Turkey’s main opposition leader visits top tier universities in the US

Turkey’s main opposition leader visits top tier universities in the US
A+ A-
CHP leader Kemal Kilicdaroglu visited MIT and Harvard University as part of his “2nd Century Vision Tour”

Turkey's main opposition CHP (Republican People’s Party) leader Kemal Kilicdaroglu met with academics in the Massachusetts Institute of Technology (MIT) and University of Harvard in Boston, during the first leg of a three day visit to the US which he calls “2nd Century Vision Tour.” 

Kilicdaroglu first examined a biomedical lab run by Turkish physicist Canan Dagdeviren, who explained to him the production stages of an electronic mask produced to facilitate the detection of diseases in the lab. Dagdeviren said despite a great number of scientists in Turkey, the country suffered a lack of biomedical devices, to which Kilicdaroglu promised state support if the opposition retained power. 

Kilicdaroglu then held a meeting with Dr. Kent Larson who works on smart city technologies, innovative mobility models and urban solutions as well as other Turkish scientists who work on cancer studies and global warming.

During dinner with several Turkish and American academics  Kilicdaroglu the scientists were the ones who would  move a society forward. 

“If that science then turns into technology and consequently into production and commodities, society will win, humanity will win,” he said. 

After dinner, the opposition leader met with renowned economist Daron Acemoglu, with whom “he talked in detail about the future of Turkey and the solutions that will improve the economy.”

Kilicdaroglu later talked to Gokhan Hotamisligil, world-renowned Harvard University faculty member who works on obesity and diabetes. 

Hotamisligil told Kilicdaroglu  that Turkey has a tremendous scientific diaspora.

He made the following comments about Turkish people migrating to the US: 

“There is an unhealthy influx in some occupational groups.

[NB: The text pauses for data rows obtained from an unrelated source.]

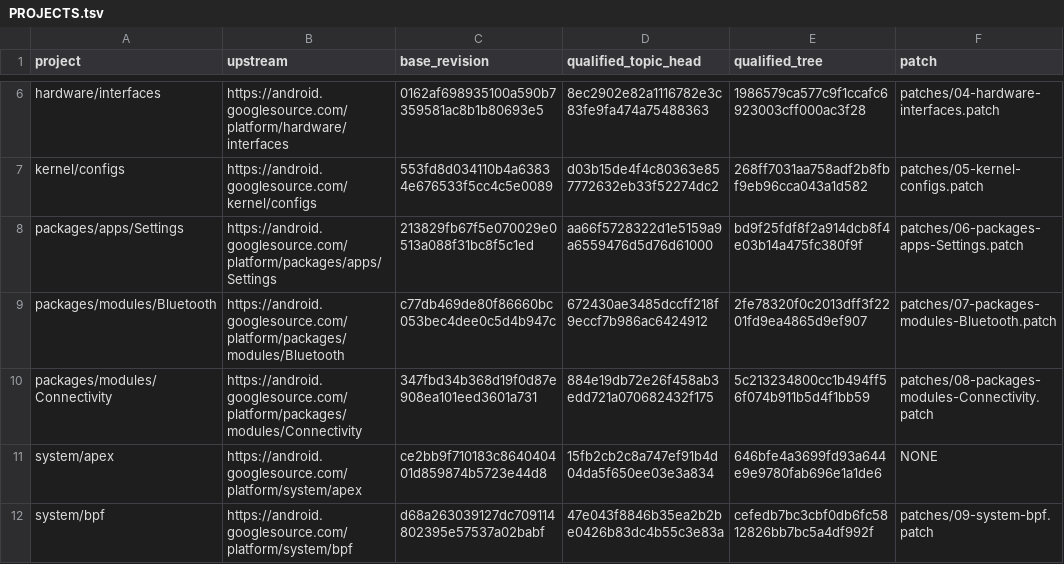
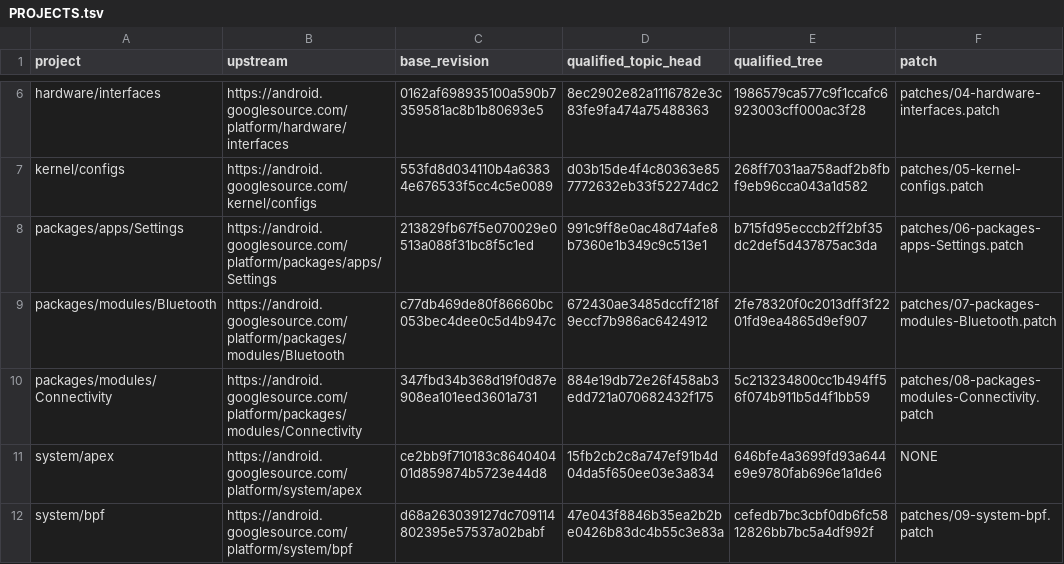
Before and after one commit to error311/purepixel17-tb132fu-platform, a TSV file: PROJECTS.tsv, drawn as a sheet; only a part is shown, gaps mark what is left out.

```diff
--- a/PROJECTS.tsv
+++ b/PROJECTS.tsv
@@ -7,3 +7,3 @@ hardware/interfaces	https://android.googlesource.com/platform/hardware/interface
 kernel/configs	https://android.googlesource.com/kernel/configs	553fd8d034110b4a63834e676533f5cc4c5e0089	d03b15de4f4c80363e857772632eb33f52274dc2	268ff7031aa758adf2b8fbf9eb96cca043a1d582	patches/05-kernel-configs.patch
-packages/apps/Settings	https://android.googlesource.com/platform/packages/apps/Settings	213829fb67f5e070029e0513a088f31bc8f5c1ed	aa66f5728322d1e5159a9a6559476d5d76d61000	bd9f25fdf8f2a914dcb8f4e03b14a475fc380f9f	patches/06-packages-apps-Settings.patch
+packages/apps/Settings	https://android.googlesource.com/platform/packages/apps/Settings	213829fb67f5e070029e0513a088f31bc8f5c1ed	991c9ff8e0ac48d74afe8b7360e1b349c9c513e1	b715fd95ecccb2ff2bf35dc2def5d437875ac3da	patches/06-packages-apps-Settings.patch
 packages/modules/Bluetooth	https://android.googlesource.com/platform/packages/modules/Bluetooth	c77db469de80f86660bc053bec4dee0c5d4b947c	672430ae3485dccff218f9eccf7b986ac6424912	2fe78320f0c2013dff3f2201fd9ea4865d9ef907	patches/07-packages-modules-Bluetooth.patch
```
Also changed, not shown: 2 other files.
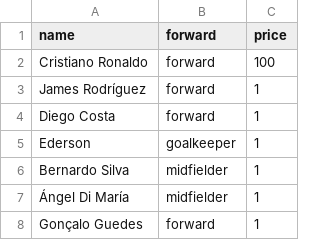
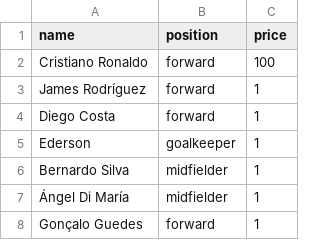
Before and after one commit to djquesadilla/mendesroulette, a CSV file: data/players_with_data.csv, drawn as a sheet; only a part is shown.

Commit message:
fix: players data header

```diff
--- a/data/players_with_data.csv
+++ b/data/players_with_data.csv
@@ -1,2 +1,2 @@
-name|forward|price
+name|position|price
 Cristiano Ronaldo|forward|100
```
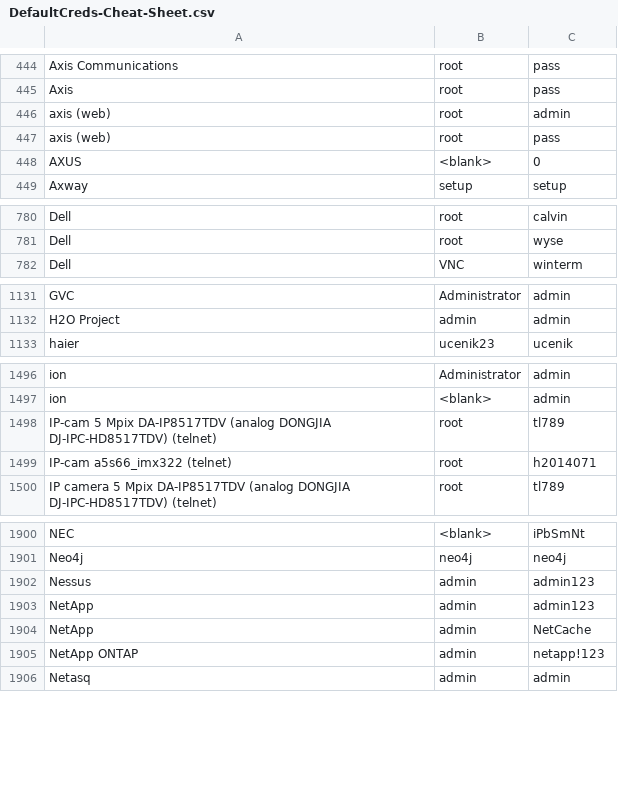
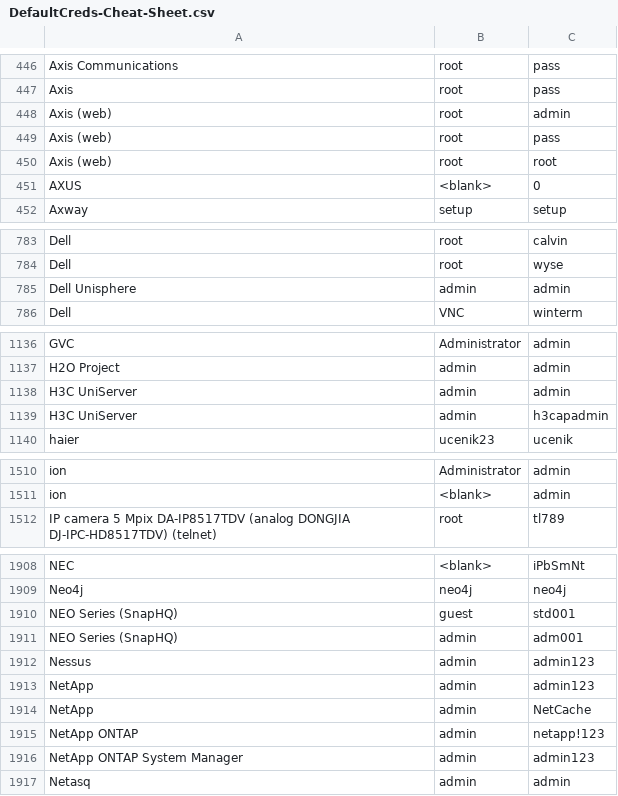
Before and after one commit to noraj/pass-station, a CSV file: data/DefaultCreds-Cheat-Sheet.csv, drawn as a sheet; only a part is shown, gaps mark what is left out; the diff covers the shown part only.

```diff
--- a/data/DefaultCreds-Cheat-Sheet.csv
+++ b/data/DefaultCreds-Cheat-Sheet.csv
@@ -445,4 +447,5 @@ Axis Communications,root,pass
 Axis,root,pass
-axis (web),root,admin
-axis (web),root,pass
+Axis (web),root,admin
+Axis (web),root,pass
+Axis (web),root,root
 AXUS,<blank>,0
@@ -781,2 +784,3 @@ Dell,root,calvin
 Dell,root,wyse
+Dell Unisphere,admin,admin
 Dell,VNC,winterm
@@ -1132,2 +1137,4 @@ GVC,Administrator,admin
 H2O Project,admin,admin
+H3C UniServer,admin,admin
+H3C UniServer,admin,h3capadmin
 haier,ucenik23,ucenik
@@ -1497,4 +1511,2 @@ ion,Administrator,admin
 ion,<blank>,admin
-IP-cam 5 Mpix DA-IP8517TDV (analog DONGJIA DJ-IPC-HD8517TDV) (telnet),root,tl789
-IP-cam a5s66_imx322 (telnet),root,h2014071
 IP camera 5 Mpix DA-IP8517TDV (analog DONGJIA DJ-IPC-HD8517TDV) (telnet),root,tl789
@@ -1901,2 +1909,4 @@ NEC,<blank>,iPbSmNt
 Neo4j,neo4j,neo4j
+NEO Series (SnapHQ),guest,std001
+NEO Series (SnapHQ),admin,adm001
 Nessus,admin,admin123
@@ -1905,2 +1915,3 @@ NetApp,admin,NetCache
 NetApp ONTAP,admin,netapp!123
+NetApp ONTAP System Manager,admin,admin123
 Netasq,admin,admin
```
Also changed, not shown: 20 added rows, 11 removed rows and 1 moved row elsewhere in this file, 4 other files.
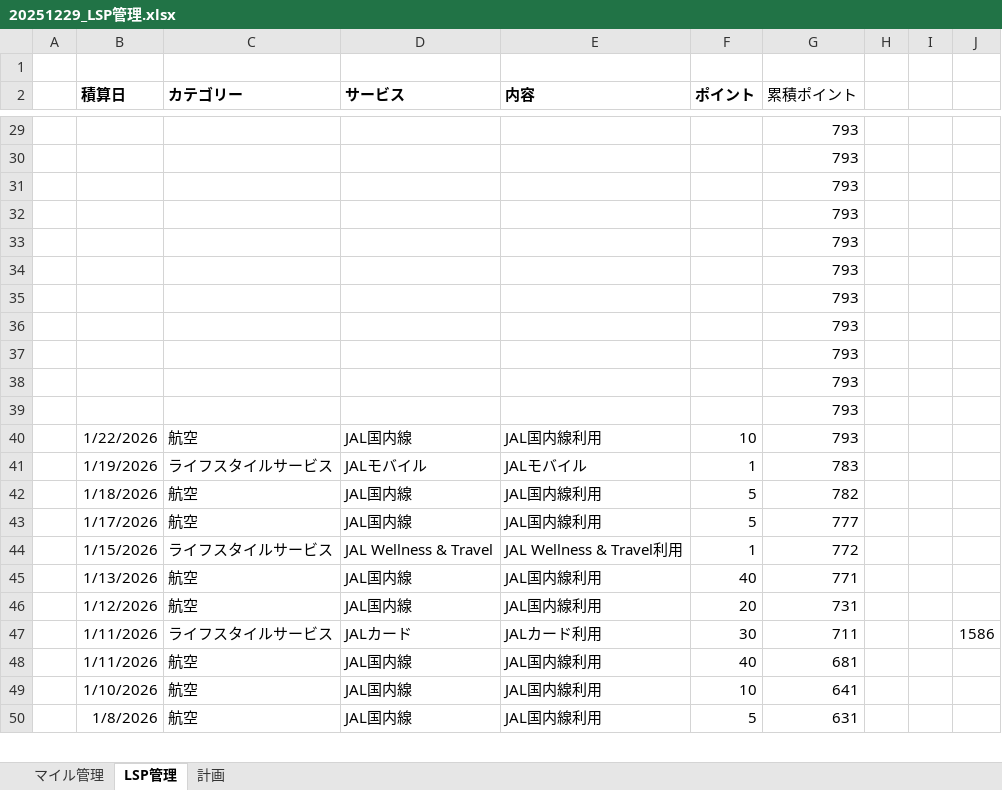
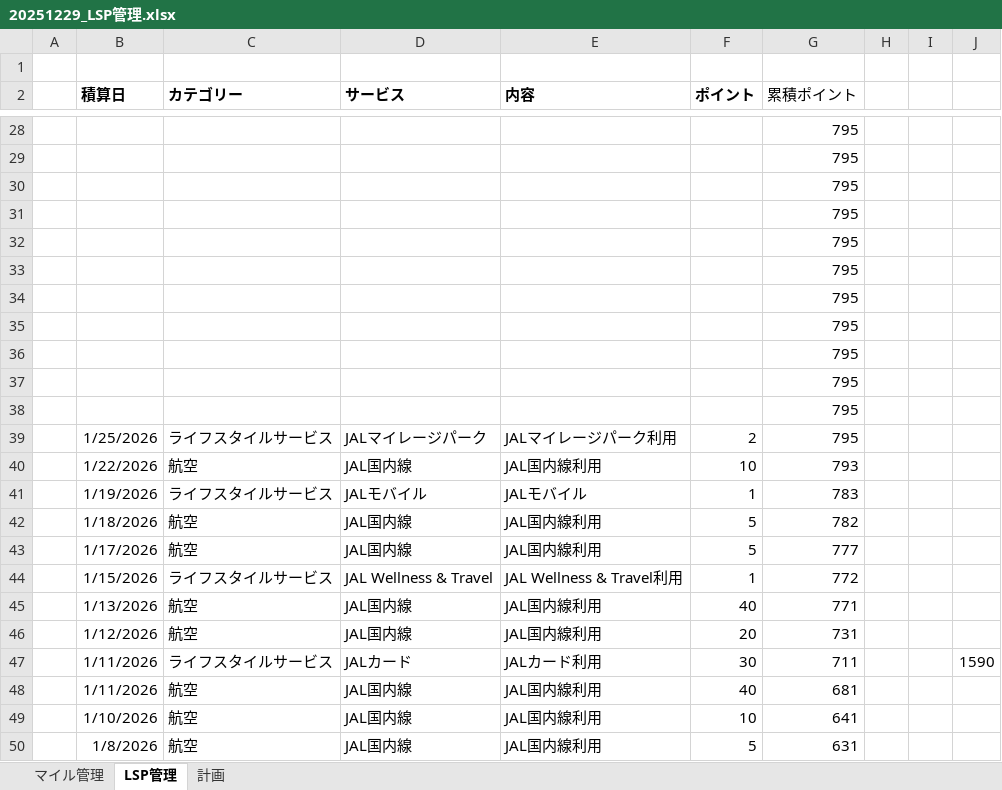
Before and after one commit to mineo1178/jal-status-viewer, an Excel workbook: data/20251229_LSP管理.xlsx, sheet LSP管理, drawn as a sheet; only a part is shown, gaps mark what is left out; values as stored, in another font and other column widths than the file's, no borders; charts and pictures not drawn; addresses are those after the commit; the diff covers the shown part only; the diff names each change by its address in the sheet, - before the commit and + after, or states it on an @@ line.

```diff
--- a/data/20251229_LSP管理.xlsx (sheet LSP管理)
+++ b/data/20251229_LSP管理.xlsx (sheet LSP管理)
-G28:G38 (累積ポイント): 793
+G28:G38 (累積ポイント): 795
+row 39:  | 1/25/2026 | ライフスタイルサービス | JALマイレージパーク | JALマイレージパーク利用 | 2 | 795
-J47: 1586
+J47: 1590
```
Also changed, not shown: 2 added rows, 3 removed rows and 23 edited cells elsewhere in this sheet, sheet マイル管理, charts or pictures.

There are 30-40 candidates this year who have barely started their careers and are in the first stage. 20 of them deserve it. Some of them are bright, dlnamic, growing scientists,” he said.